(Before-and-after page screenshots)
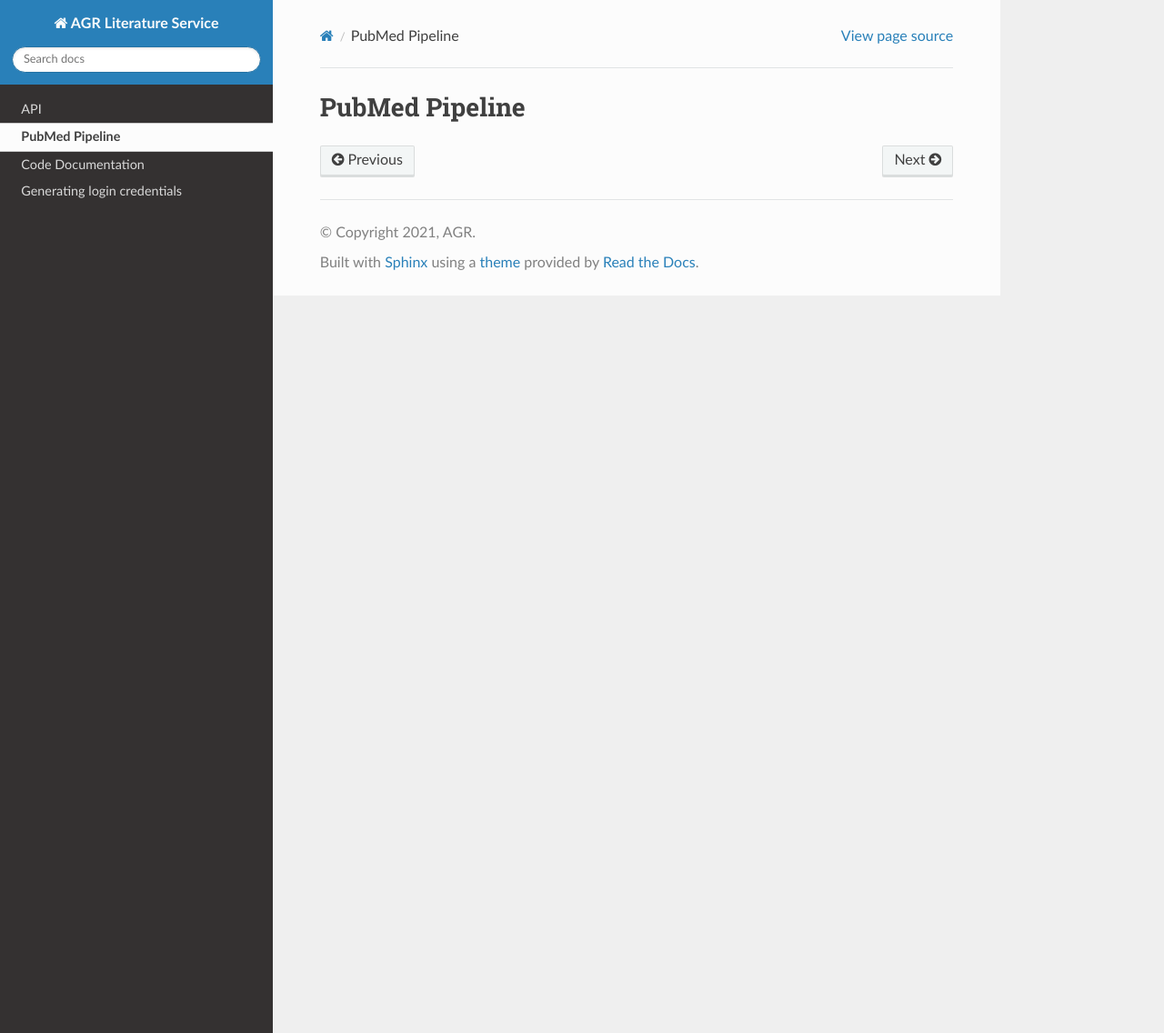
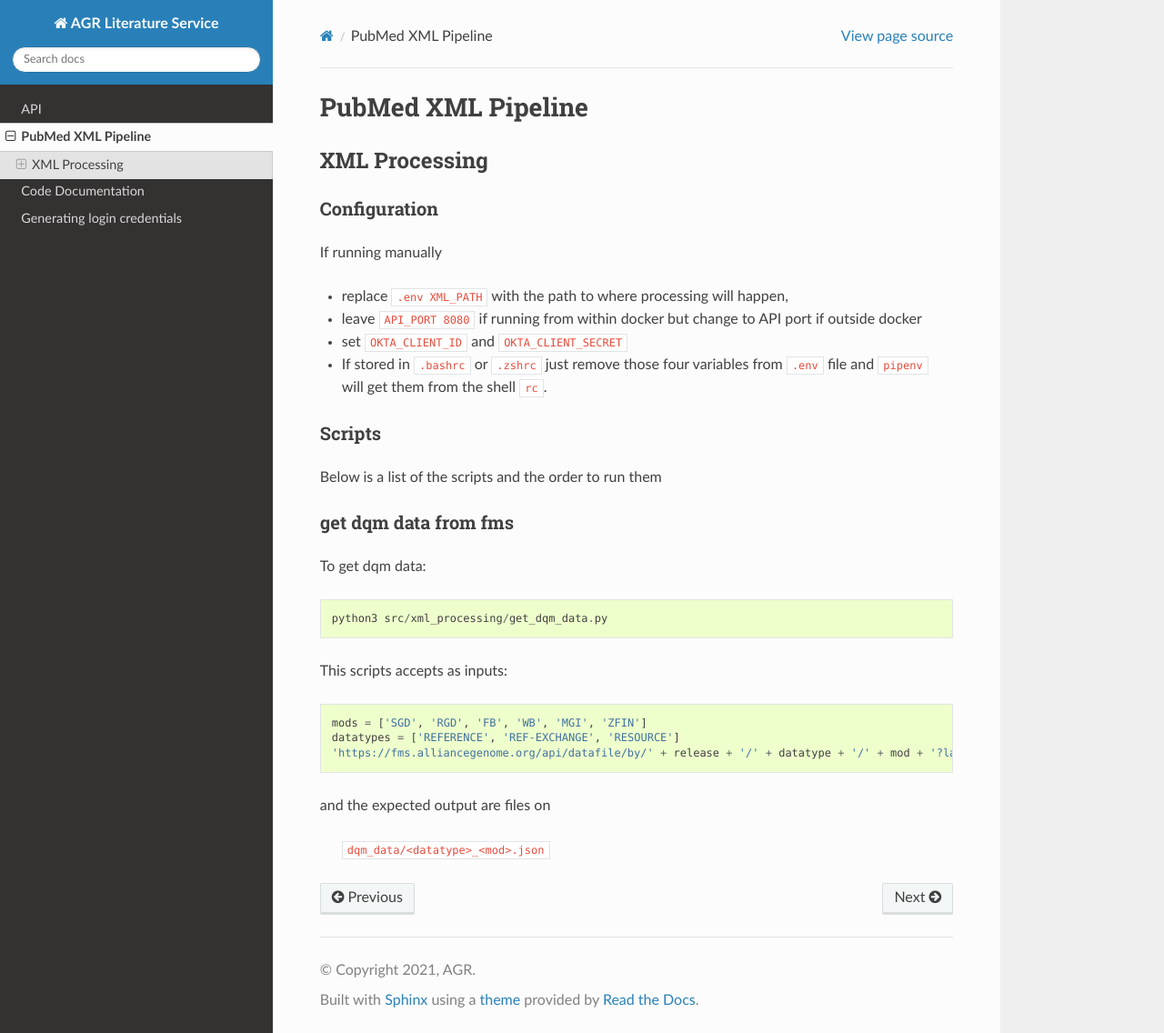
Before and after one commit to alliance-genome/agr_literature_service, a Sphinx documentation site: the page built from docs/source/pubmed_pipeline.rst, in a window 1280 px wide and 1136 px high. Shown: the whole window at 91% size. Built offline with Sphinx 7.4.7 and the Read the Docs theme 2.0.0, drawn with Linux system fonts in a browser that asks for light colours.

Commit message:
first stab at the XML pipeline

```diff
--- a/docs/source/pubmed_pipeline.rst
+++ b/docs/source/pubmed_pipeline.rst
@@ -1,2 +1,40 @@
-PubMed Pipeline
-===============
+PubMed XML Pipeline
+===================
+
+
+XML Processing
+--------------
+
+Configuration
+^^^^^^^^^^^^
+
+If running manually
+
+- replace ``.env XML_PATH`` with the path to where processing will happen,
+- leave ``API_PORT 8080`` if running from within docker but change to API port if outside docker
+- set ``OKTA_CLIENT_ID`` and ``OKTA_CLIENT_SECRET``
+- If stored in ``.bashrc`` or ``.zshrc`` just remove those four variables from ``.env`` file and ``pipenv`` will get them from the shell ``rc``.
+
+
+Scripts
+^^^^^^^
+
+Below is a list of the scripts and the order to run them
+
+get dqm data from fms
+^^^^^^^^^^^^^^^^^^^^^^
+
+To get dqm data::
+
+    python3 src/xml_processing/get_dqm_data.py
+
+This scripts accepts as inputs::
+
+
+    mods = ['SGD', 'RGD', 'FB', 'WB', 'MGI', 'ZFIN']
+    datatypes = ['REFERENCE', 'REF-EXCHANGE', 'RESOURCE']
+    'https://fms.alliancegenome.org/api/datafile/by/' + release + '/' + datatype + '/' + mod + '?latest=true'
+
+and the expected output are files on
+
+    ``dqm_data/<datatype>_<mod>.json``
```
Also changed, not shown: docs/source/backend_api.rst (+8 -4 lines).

## TASK DETAILS
Could every entry above be printed again exactly, images excluded?

## RESPONSE
Before and after one commit to alliance-genome/agr_literature_service, a Sphinx documentation site: the page built from docs/source/pubmed_pipeline.rst, in a window 1280 px wide and 1136 px high. Shown: the whole window at 91% size. Built offline with Sphinx 7.4.7 and the Read the Docs theme 2.0.0, drawn with Linux system fonts in a browser that asks for light colours.

Commit message:
first stab at the XML pipeline

```diff
--- a/docs/source/pubmed_pipeline.rst
+++ b/docs/source/pubmed_pipeline.rst
@@ -1,2 +1,40 @@
-PubMed Pipeline
-===============
+PubMed XML Pipeline
+===================
+
+
+XML Processing
+--------------
+
+Configuration
+^^^^^^^^^^^^
+
+If running manually
+
+- replace ``.env XML_PATH`` with the path to where processing will happen,
+- leave ``API_PORT 8080`` if running from within docker but change to API port if outside docker
+- set ``OKTA_CLIENT_ID`` and ``OKTA_CLIENT_SECRET``
+- If stored in ``.bashrc`` or ``.zshrc`` just remove those four variables from ``.env`` file and ``pipenv`` will get them from the shell ``rc``.
+
+
+Scripts
+^^^^^^^
+
+Below is a list of the scripts and the order to run them
+
+get dqm data from fms
+^^^^^^^^^^^^^^^^^^^^^^
+
+To get dqm data::
+
+    python3 src/xml_processing/get_dqm_data.py
+
+This scripts accepts as inputs::
+
+
+    mods = ['SGD', 'RGD', 'FB', 'WB', 'MGI', 'ZFIN']
+    datatypes = ['REFERENCE', 'REF-EXCHANGE', 'RESOURCE']
+    'https://fms.alliancegenome.org/api/datafile/by/' + release + '/' + datatype + '/' + mod + '?latest=true'
+
+and the expected output are files on
+
+    ``dqm_data/<datatype>_<mod>.json``
```
Also changed, not shown: docs/source/backend_api.rst (+8 -4 lines).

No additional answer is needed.